Before-and-after page screenshots:
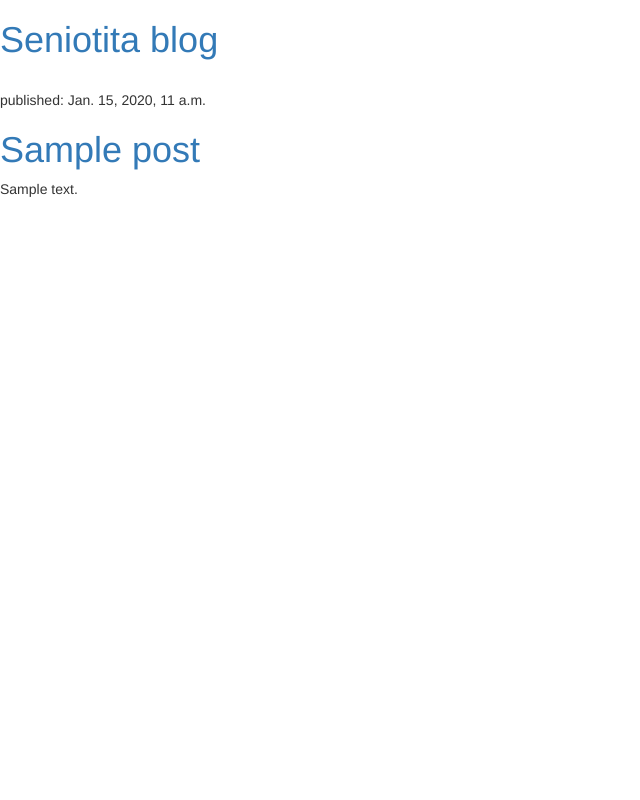
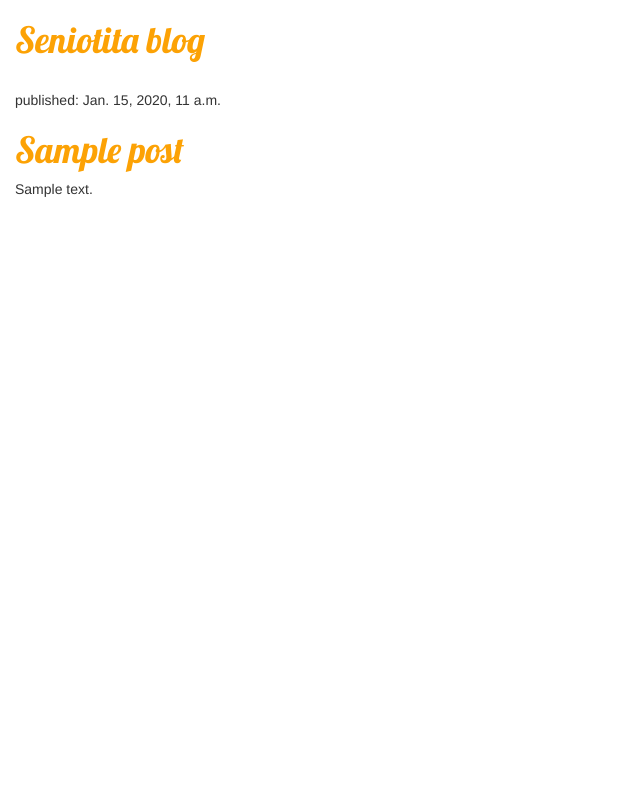
Before and after one commit to coventry000/my-first-blog, a Django app: template blog/templates/blog/post_list.html in a window 1280 px wide. Shown: the whole page, without its empty margins (0-640 px from the left). Run offline with Django 3.2, Linux system fonts and the light colour scheme; the template is opened without the code that fills it: values that come from a table or form of the project are taken from there, others are empty; tables that the repository leaves empty hold one stand-in row (values such as "Sample post"); some libraries are stand-ins or nearby versions.

Commit message:
Add css and bootstrap

```diff
--- /dev/null
+++ b/blog/static/css/blog.css
@@ -0,0 +1,9 @@
+h1 a {
+    color: #FCA205;
+    font-family: 'Lobster';
+
+}
+
+body {
+    padding-left: 15px;
+}
--- a/blog/templates/blog/post_list.html
+++ b/blog/templates/blog/post_list.html
@@ -1,8 +1,13 @@
+{% load staticfiles %}
 <html>
     <head>
         <title>Seniorita blog</title>
+        <link href="//fonts.googleapis.com/css?family=Lobster&subset=latin,latin-ext" rel="stylesheet" type="text/css">
+
         <link rel="stylesheet" href="//maxcdn.bootstrapcdn.com/bootstrap/3.2.0/css/bootstrap.min.css">
         <link rel="stylesheet" href="//maxcdn.bootstrapcdn.com/bootstrap/3.2.0/css/bootstrap-theme.min.css">
+
+        <link rel="stylesheet" href="{% static 'css/blog.css' %}">
     </head>
     <body>
             <div>
```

▶ [WHAT TO WORK ON]: Wherever a line of the data above contains "bootstrap", copy that line.

▶ [EXERCISE ANSWER]:
Add css and bootstrap
         <link rel="stylesheet" href="//maxcdn.bootstrapcdn.com/bootstrap/3.2.0/css/bootstrap.min.css">
         <link rel="stylesheet" href="//maxcdn.bootstrapcdn.com/bootstrap/3.2.0/css/bootstrap-theme.min.css">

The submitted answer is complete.